Hi stranger! Signing up for MypetMD is easy, free and puts the most relevant content at your fingertips.

Get Instant Access To

  • 24/7 alerts for pet-related recalls

  • Your own library of articles, blogs, and favorite pet names

  • Tools designed to keep your pets happy and healthy

or Connect with Facebook

By joining petMD, you agree to the Privacy Policy.

PetMD Seal

Anemia Due to Red Blood Cell Damage in Cats


Anemia, Heinz Body in Cats


This is a condition in which red blood cells are destroyed. The "Heinz body" can be seen under a microscope. This type of anemia can occur as a reaction to certain medications, or as a result of eating onions. It is more likely to occur in cats than dogs, and is usually caused by something the pet has eaten or drunk. Hyperthyroidism, lymphoma, and diabetes may also bring on this condition.




  • Fever
  • Sudden onset of weakness
  • Loss of appetite (anorexia)
  • Reddish brown urine if the case is severe
  • Pale mucous membrane (e.g., lips, mouth, gums)
  • Discoloration of the skin

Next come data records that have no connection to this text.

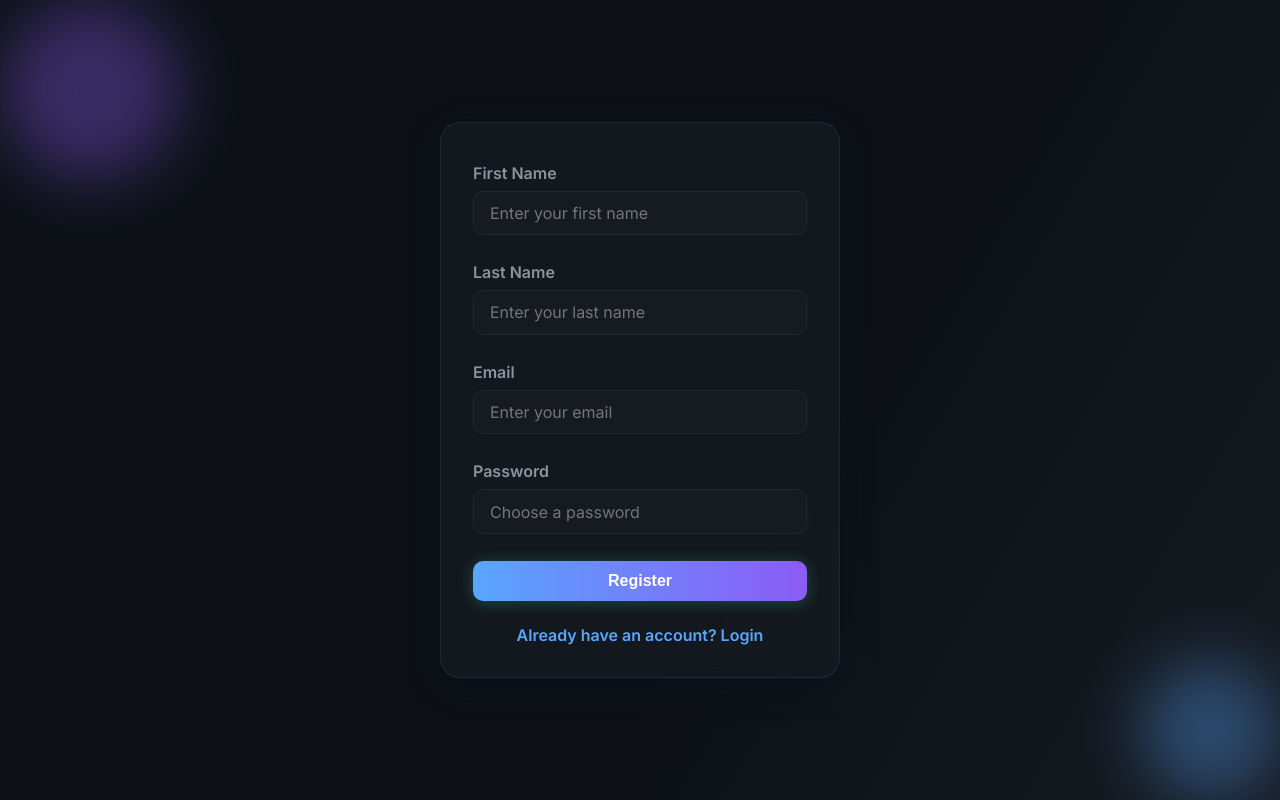
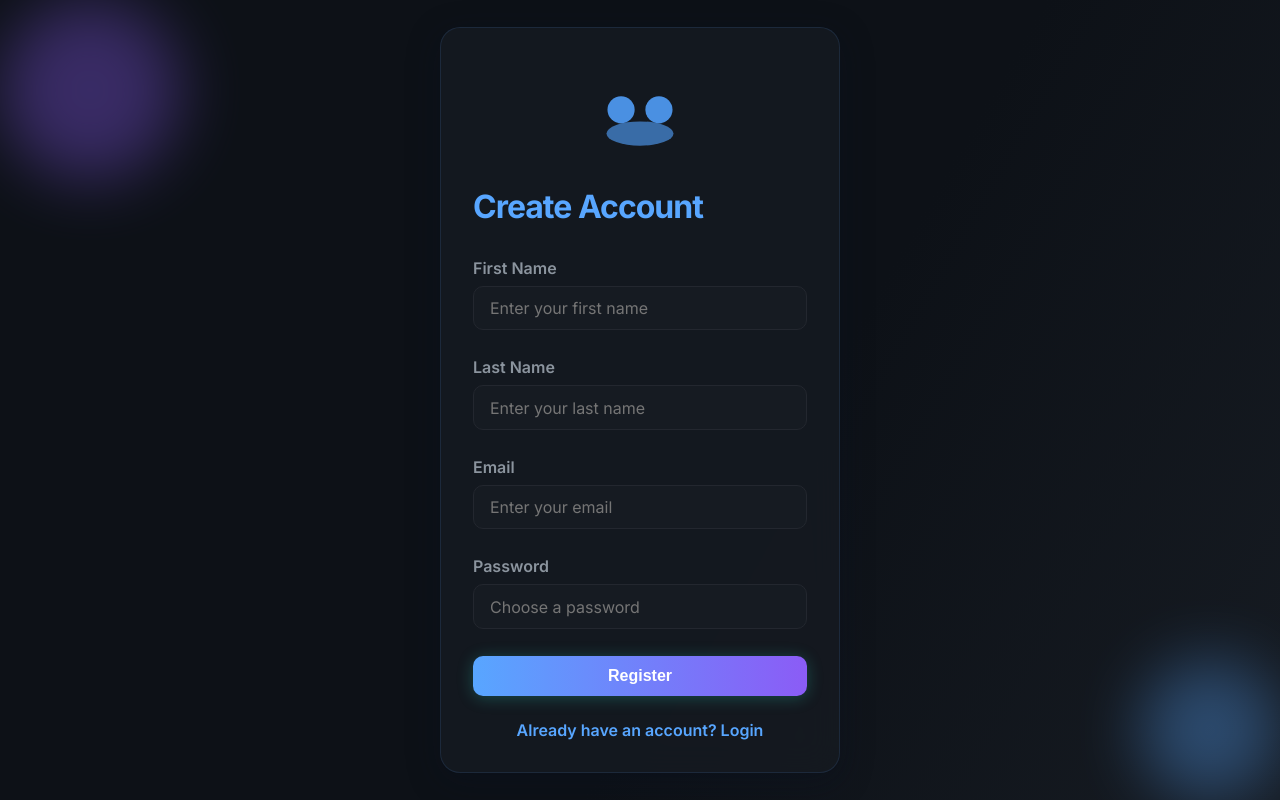
Before and after one commit to JOELNATHAN544/auth_api, a React (Create React App) app in the folder front-end/: page /register in a window 1280 px wide. Built offline with nearby package versions, Linux system fonts and the light colour scheme; no server answers.

Commit message:
style: replace profile icon with new SVG in Register page header for improved layout and visual consistency

```diff
--- a/front-end/src/pages/Register.tsx
+++ b/front-end/src/pages/Register.tsx
@@ -34,16 +34,14 @@
       <div className="bubble bubble-top-left" />
       <div className="bubble bubble-bottom-right" />
       <div className="auth-card register-card">
-        <div className="card-header-flex">
-          <h2 className="auth-title">Create Account</h2>
-          <span className="profile-icon-inline">
-            <svg width="48" height="48" viewBox="0 0 70 70" fill="none" xmlns="http://www.w3.org/2000/svg">
-              <circle cx="24" cy="26" r="12" fill="#2DD4BF" />
-              <circle cx="46" cy="26" r="12" fill="#8B5CF6" />
-              <ellipse cx="35" cy="52" rx="22" ry="12" fill="#2DD4BF" fillOpacity="0.7" />
-            </svg>
-          </span>
+        <div className="icon-above-heading">
+          <svg width="100" height="100" viewBox="0 0 103 57" fill="none" xmlns="http://www.w3.org/2000/svg">
+            <circle cx="32" cy="20" r="14" fill="#4A90E2" />
+            <circle cx="71" cy="20" r="14" fill="#4A90E2" />
+            <ellipse cx="51.5" cy="44.5" rx="34.5" ry="12.5" fill="#4A90E2" fillOpacity="0.7" />
+          </svg>
         </div>
+        <h2 className="auth-title">Create Account</h2>
         <form onSubmit={handleRegister}>
           <div className="form-group">
             <label className="form-label">First Name</label>
```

  • Ingestion of toxins: wilted red maple leaves, kale, turnips, zinc, onions, garlic
  • Drugs: acetaminophen, vitamin K, Phenothiazine, Benzocaine, Phenacetin
  • Diabetes
  • Hyperthyroidism
  • Inherited disorders

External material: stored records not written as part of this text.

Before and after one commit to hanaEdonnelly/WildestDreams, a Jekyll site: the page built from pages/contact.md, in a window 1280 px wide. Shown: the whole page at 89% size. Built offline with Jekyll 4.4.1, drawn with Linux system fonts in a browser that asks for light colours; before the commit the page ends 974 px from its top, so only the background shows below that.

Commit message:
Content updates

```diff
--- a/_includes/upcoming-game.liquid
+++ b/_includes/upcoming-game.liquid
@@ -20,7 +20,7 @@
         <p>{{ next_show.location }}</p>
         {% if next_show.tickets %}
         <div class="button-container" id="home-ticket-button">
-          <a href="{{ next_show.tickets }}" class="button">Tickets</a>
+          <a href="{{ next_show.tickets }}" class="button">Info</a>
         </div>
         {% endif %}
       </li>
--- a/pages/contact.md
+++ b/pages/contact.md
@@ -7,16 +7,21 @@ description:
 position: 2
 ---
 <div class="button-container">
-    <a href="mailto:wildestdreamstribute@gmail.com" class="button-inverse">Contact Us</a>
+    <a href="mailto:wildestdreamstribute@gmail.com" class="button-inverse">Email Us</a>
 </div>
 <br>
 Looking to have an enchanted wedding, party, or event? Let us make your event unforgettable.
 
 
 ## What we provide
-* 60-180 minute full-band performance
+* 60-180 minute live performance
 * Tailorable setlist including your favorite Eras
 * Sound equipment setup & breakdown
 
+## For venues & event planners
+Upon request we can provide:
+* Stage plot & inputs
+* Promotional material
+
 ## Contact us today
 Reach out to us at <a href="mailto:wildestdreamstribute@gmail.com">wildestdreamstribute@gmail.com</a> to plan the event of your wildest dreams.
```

First, your veterinarian will do a complete blood count to determine the cause of the symptoms. If Heinz bodies are identified, a course of treatment will be recommended. A methylene blue, or other type of stain to look for Heinz bodies, will be used to determine their exact count. If your cat is very pale, a methemoglobin test will be conducted to measure oxygen in the blood.


It is also important to note that cats may have a significant number of Heinz bodies in their blood without having anemia.

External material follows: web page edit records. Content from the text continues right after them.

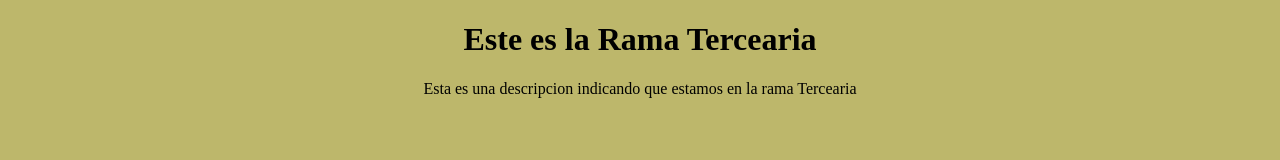
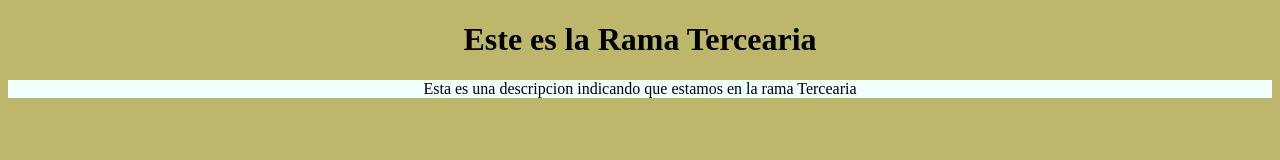
Before and after one commit to yibergg/PractBranch, a plain HTML site: page index.html in a window 1280 px wide. Drawn offline with Linux system fonts and the light colour scheme.

Commit message:
Agregacion de color de fondo del parrafo de la descripcion

```diff
--- a/index.html
+++ b/index.html
@@ -7,7 +7,7 @@
 </head>
 <body style="background: darkkhaki;">
     <h1 style="text-align: center;">Este es la Rama Tercearia</h1>
-    <p style="text-align: center;">Esta es una descripcion indicando que estamos en la rama Tercearia</p>
+    <p style="text-align: center; background: azure;">Esta es una descripcion indicando que estamos en la rama Tercearia</p>
 </body>
 <script>
     alert("Esta es un aviso de la rama Tercearia")
```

If the source of the Heinz body reaction can be identified, the first step will be to treat the underlying cause. For example, if the offender is acetaminophen, drugs will be prescribed to counteract its effects. Often, this is a sufficient course of treatment.


If the anemia is severe, your cat will be hospitalized and given a blood transfusion and oxygen. It is important that the cat be kept calm while it is sick.


Living and Management


Prognosis is positive once the crisis has been dealt with. Once you know what has caused this illness, you can take steps to keep it from happening again. For example, avoid feeding cats anything with onions or garlic in it. Even flavoring that contains onion or garlic will cause problems (e.g., garlic or onion salt). In addition, be very careful about other people foods your give to your cat. Finally, you will need to take your cat to the veterinarian for occasional monitoring of the clinical measures.

Image: VGstockstudio via Shutterstock


Related Articles

Heart Disease (Hypertrophic Cardiomyopathy) in Cats

Hypertrophic cardiomyopathy is a heart disease that affects the left ventricle, and its functional ability to pump blood into the aorta, in cats....

Excess Chloride in the Blood in Cats

Hyperchloremia refers to abnormally high levels of chloride (an electrolyte) in the blood.

Anemia Due to Iron Deficiency in Cats

When the body is deficient in iron, red cells do not develop as they should. In adult pets, this condition is usually caused by some kind of...

Enlarged Heart (Dilated Cardiomyopathy) in Cats

Dilated cardiomyopathy (DCM) is a heart disease that affects the ventricular muscle. It is characterized by dilated, or enlarged heart chambers,...